Earl Ofari Hutchinson is an author, political analyst and columnist for Alternet and Blacknews.com. He is the publisher of The Hutchinson Report Newsletter, an online public issues newsletter.
This article reprinted with permission from Alternet.
So I was pretty shocked when I found out that Prop. 8 had passed in California. I truly expected it to go down in flames, especially given the surge in Democratic turnout I expected due to Obama's campaign.
I was even more surprised, at first, to find that African American voters supported it by such large margins (I've read 70%). But what is most surprising is that people have apparently used that figure to 1. Trash the entire racial group, and 2. trash people legitimately criticizing those black voters that supported the proposition.
Yesterday the voters of California have chosen bigotry and hate over love and peace.

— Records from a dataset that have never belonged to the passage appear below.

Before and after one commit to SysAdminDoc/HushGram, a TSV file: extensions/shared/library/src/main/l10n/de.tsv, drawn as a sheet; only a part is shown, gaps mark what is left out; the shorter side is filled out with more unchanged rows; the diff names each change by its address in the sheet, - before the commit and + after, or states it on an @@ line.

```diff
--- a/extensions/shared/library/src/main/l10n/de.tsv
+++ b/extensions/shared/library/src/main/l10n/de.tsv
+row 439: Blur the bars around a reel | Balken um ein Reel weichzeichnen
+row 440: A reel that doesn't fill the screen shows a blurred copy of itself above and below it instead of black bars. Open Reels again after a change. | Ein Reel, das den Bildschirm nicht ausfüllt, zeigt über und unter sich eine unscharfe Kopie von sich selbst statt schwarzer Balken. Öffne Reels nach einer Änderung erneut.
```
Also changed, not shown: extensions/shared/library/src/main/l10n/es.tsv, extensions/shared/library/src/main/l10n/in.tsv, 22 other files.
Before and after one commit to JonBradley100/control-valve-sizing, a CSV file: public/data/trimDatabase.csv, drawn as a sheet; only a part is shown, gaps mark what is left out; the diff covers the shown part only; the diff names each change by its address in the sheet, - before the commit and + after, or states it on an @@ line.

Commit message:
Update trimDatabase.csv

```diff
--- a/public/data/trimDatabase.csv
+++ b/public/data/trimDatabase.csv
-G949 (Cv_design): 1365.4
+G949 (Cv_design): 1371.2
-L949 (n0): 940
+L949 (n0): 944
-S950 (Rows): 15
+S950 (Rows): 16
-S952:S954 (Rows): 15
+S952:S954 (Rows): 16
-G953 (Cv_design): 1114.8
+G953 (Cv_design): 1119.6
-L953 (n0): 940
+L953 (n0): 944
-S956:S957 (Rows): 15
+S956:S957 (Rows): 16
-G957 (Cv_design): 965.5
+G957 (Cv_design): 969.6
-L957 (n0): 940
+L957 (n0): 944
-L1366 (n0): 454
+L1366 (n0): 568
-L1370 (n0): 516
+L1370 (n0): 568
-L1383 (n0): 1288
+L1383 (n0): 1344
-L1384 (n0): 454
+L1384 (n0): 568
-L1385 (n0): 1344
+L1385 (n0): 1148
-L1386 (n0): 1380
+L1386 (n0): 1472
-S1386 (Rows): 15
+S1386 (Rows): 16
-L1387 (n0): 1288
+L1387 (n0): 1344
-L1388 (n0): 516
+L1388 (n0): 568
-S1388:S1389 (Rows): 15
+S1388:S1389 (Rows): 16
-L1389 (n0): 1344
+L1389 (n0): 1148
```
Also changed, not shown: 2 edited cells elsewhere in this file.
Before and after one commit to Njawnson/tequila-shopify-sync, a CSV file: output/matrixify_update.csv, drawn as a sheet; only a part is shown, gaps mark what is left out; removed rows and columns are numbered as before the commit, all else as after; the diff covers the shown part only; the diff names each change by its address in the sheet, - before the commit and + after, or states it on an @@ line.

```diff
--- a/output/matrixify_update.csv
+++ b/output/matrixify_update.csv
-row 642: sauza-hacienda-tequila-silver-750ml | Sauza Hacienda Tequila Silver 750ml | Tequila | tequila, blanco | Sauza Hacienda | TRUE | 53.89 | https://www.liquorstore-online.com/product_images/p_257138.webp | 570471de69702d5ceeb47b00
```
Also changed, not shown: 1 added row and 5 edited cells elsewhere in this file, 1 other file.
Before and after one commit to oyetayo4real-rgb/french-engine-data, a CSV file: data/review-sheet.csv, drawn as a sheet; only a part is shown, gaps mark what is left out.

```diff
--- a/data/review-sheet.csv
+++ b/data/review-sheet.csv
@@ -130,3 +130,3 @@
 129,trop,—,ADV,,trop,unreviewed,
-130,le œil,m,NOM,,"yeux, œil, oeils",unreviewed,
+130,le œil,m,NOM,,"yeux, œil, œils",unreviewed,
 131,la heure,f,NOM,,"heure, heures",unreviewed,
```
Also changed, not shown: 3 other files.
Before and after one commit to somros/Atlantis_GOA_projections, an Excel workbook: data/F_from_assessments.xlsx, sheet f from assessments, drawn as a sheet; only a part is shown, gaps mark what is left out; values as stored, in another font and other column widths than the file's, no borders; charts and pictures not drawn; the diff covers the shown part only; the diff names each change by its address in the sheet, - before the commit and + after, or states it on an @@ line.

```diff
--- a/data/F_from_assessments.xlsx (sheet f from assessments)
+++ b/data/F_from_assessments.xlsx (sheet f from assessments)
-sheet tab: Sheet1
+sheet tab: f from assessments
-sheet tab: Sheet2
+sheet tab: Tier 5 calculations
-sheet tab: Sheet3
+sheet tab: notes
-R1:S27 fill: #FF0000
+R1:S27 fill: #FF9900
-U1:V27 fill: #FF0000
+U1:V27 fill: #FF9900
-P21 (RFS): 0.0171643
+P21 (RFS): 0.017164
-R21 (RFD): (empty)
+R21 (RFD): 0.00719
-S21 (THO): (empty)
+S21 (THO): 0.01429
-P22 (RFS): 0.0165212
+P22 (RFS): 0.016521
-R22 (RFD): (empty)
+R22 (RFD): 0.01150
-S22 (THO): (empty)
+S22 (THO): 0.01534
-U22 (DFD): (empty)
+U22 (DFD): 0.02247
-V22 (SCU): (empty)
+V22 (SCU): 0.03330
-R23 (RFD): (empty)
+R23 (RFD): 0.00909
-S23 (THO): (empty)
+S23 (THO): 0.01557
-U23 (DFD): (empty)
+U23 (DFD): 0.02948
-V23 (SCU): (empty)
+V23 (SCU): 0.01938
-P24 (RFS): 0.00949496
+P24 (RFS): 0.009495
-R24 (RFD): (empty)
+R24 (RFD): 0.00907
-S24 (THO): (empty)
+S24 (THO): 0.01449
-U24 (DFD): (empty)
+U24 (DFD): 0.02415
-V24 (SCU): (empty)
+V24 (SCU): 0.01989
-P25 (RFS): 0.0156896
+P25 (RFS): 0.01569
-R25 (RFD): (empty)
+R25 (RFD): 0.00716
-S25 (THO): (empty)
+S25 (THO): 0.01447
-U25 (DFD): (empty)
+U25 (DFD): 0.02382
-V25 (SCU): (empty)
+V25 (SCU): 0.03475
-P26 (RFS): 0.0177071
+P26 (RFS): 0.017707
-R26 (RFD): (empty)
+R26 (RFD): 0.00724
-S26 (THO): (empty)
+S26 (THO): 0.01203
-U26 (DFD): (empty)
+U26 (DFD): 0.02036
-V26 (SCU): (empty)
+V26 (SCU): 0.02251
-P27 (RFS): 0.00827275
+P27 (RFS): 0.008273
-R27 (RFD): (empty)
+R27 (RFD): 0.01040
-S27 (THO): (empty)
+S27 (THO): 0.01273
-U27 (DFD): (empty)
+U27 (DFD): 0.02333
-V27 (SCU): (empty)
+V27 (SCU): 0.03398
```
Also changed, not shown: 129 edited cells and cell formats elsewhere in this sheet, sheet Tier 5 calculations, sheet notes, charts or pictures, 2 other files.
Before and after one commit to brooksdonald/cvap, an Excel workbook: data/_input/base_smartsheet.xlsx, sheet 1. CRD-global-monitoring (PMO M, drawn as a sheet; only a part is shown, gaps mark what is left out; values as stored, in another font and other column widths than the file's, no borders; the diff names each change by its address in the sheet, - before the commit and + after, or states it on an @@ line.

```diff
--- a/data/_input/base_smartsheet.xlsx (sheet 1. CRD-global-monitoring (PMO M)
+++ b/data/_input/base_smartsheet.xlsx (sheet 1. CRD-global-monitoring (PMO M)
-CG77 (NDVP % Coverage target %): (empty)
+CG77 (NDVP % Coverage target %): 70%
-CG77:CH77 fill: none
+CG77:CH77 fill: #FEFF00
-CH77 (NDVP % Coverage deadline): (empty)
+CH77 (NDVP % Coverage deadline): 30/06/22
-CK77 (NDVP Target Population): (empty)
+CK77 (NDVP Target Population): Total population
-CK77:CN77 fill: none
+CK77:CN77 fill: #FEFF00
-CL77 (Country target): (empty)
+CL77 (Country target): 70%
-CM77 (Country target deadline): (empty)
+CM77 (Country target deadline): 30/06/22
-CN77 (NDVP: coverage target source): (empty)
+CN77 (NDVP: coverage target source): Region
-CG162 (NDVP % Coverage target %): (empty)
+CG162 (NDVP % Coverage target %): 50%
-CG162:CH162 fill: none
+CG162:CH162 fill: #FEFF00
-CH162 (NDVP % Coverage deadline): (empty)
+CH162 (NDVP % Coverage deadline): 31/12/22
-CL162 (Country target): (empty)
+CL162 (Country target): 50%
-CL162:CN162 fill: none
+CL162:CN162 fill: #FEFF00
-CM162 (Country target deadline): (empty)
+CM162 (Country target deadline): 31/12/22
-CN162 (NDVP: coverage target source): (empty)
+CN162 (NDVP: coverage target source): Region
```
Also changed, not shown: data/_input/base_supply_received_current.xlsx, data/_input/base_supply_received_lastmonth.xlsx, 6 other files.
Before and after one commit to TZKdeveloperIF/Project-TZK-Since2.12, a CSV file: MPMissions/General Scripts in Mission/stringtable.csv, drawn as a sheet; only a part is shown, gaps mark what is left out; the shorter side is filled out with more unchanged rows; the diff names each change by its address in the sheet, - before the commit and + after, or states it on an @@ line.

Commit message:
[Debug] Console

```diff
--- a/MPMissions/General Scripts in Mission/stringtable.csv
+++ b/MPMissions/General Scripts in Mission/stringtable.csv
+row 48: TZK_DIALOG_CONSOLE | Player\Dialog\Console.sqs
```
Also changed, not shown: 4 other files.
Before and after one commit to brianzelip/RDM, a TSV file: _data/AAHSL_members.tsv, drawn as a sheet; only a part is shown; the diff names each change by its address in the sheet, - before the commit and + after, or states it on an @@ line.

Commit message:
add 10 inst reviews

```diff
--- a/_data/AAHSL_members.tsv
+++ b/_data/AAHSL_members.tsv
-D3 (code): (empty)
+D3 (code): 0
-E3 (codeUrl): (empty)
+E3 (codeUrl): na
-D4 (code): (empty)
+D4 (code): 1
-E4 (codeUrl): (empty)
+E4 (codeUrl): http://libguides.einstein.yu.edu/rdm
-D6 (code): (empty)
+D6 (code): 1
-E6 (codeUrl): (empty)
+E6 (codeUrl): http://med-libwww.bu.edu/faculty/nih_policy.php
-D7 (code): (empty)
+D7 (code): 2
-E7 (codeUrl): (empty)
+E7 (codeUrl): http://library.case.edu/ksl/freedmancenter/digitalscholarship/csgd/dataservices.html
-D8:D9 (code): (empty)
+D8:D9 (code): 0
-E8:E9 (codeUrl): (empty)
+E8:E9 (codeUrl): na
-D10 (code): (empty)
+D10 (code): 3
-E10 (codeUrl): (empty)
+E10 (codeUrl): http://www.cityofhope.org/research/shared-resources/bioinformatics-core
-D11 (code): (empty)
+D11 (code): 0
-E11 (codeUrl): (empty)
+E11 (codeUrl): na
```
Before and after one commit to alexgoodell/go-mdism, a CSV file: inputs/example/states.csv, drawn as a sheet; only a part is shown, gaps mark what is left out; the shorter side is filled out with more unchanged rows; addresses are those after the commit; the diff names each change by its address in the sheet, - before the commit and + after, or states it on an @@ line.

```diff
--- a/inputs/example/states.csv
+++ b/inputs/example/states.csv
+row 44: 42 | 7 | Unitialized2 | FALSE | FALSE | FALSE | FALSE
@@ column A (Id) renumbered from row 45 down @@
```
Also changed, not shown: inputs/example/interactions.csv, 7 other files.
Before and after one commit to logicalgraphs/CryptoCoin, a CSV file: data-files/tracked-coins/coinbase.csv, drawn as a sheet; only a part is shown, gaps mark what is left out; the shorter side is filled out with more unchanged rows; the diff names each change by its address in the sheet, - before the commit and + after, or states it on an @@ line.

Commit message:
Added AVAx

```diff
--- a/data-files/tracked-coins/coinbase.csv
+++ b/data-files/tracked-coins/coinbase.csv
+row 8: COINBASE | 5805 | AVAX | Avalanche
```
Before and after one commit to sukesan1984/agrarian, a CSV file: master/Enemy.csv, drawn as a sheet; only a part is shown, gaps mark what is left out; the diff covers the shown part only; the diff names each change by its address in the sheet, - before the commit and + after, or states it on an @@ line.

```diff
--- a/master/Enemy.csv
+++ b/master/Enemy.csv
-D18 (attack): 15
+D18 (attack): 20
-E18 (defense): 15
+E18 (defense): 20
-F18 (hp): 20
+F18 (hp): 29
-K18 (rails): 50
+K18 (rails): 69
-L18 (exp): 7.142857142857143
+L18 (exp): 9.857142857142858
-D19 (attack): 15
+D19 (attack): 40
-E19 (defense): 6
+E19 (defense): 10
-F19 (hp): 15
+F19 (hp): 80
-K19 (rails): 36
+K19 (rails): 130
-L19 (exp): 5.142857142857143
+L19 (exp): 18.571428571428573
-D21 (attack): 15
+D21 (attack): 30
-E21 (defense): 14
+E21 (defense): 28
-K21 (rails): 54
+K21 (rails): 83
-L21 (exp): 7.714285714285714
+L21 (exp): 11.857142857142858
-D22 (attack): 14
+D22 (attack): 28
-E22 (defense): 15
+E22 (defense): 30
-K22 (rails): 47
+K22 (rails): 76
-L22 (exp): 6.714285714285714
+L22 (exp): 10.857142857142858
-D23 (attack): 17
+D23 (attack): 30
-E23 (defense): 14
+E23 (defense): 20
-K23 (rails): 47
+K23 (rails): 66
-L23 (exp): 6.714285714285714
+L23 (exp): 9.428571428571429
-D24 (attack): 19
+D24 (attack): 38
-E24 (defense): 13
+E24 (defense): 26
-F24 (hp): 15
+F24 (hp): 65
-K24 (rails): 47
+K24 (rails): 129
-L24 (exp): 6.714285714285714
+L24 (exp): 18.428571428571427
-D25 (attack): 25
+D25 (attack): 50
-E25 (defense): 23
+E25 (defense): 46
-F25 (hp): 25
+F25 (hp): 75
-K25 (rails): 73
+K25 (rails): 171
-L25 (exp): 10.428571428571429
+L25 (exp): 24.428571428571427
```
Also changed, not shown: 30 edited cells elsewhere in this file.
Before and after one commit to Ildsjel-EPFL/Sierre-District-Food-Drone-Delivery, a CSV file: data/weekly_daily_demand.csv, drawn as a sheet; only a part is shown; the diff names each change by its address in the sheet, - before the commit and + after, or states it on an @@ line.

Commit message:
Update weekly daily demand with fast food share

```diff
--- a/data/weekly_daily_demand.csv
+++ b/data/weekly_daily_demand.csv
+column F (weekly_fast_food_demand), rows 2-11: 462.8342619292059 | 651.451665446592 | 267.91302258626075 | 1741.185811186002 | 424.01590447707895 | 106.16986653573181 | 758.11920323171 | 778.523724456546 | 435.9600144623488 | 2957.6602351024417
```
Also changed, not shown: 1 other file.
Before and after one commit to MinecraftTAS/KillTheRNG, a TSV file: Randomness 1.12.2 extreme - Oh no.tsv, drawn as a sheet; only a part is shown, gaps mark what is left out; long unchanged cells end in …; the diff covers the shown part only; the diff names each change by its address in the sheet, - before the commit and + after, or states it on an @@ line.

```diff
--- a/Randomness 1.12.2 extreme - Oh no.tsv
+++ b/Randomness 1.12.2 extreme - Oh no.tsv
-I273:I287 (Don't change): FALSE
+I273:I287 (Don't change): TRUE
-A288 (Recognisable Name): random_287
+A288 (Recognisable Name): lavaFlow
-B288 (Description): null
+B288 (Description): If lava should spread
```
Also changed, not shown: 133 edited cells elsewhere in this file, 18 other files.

Yesterday the voters of California did not choose the path of MLK by elected Barack Obama but the path of Jesse Helms and Storm Thurmond. Yesterday proved to be not the end of MLK's dream of equality but only the beginning. As a gay teenager not yet out except to two of my best friends I am extremely disheartened and depressed over what happened in not only California but in Arizona and Florida too.
Yesterday proved to me that as we a society choose to accept one people we then decide to hate another. The age of race discrimination may be over but MLK's torch of equality has been passed to the fight for Gay and lesbian rights. I cried at 3 exact moments yesterday. First, when Barack Obama was projected the 44th President of the United States. Second, when Obama was giving his Presidential acceptance speech. And lastly when I realized that Proposition 8 would pass in California. Many people say that the fight for civil rights and the fight for gay rights are not a like, but I say say they are the same fight with a different face.
Why am I, an American who happens to be gay, a lesser citizen or patriot than any one else. Why should I be treated as a second class citizen. Why should I fear to be outed and exiled. As much as I love President Obama and Senator Clinton I strongly disagree with them when they tell the story of parents holding up their children and telling them that they can be whatever they what to be. That's not true. I can't be whatever I want to be. I can't be President, Or Senator, or even get married. I can't show love, or hold the hand of a loved one without fearing what would happen to me.
I'm not going to say that gay discrimination is exactly a like from racial discrimination because it is not. What happened to the Africans Americans in this county can not equal to anything else, but they share an inner struggle. A struggle to be accepted. A struggle for equality. I don't expect everyone in American to like gays and lesbians, but to just tolerate us and accept us. You don't have to like us but at least admit that we deserve the basic rights of human beings.
Hopefully I am wrong and that one day I as a gay 16 year old can achieve my basic human rights. Maybe I won't see that day but I can promise you this that I learned something from President Obama. I learned that even if I don't achieve my rights, that if I fight hard and speak my mind then maybe my children (If I'm allowed to adopt) will be able to see a time where there is no discrimination. No matter who you are.
I would like to end this diary with a quote from Senator Hillary Clinton. "If there is one message that echoes forth from this conference, let it be that human rights are women's rights and women's rights are human rights once and for all." In this case gay rights are human rights.
We conclude that, in light of the history of pernicious discrimination faced by gay men and lesbians, and because the institution of marriage carries with it a status and significance that the newly created classification of civil unions does not embody, the segregation of heterosexual and homosexual couples into separate institutions constitutes a cognizable harm.